### Information given
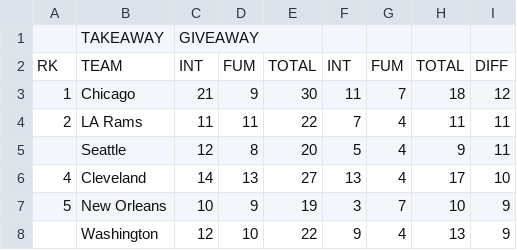
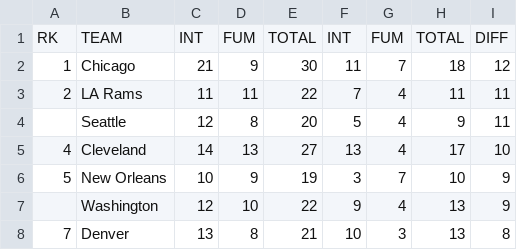
Before and after one commit to blahahaha13/ScrapeGate, a CSV file: givetake_stats.csv, drawn as a sheet; only a part is shown; the shorter side is filled out with more unchanged rows.

```diff
--- a/givetake_stats.csv
+++ b/givetake_stats.csv
@@ -1,2 +1 @@
- ,TAKEAWAY,GIVEAWAY, ,
 RK,TEAM,INT,FUM,TOTAL,INT,FUM,TOTAL,DIFF,
```
Also changed, not shown: defense_stats.csv, kicking_stats.csv, 15 other files.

### Aim of the task
Among the lines above, find those containing the word "shown" and copy each.

### Task result
Before and after one commit to blahahaha13/ScrapeGate, a CSV file: givetake_stats.csv, drawn as a sheet; only a part is shown; the shorter side is filled out with more unchanged rows.
Also changed, not shown: defense_stats.csv, kicking_stats.csv, 15 other files.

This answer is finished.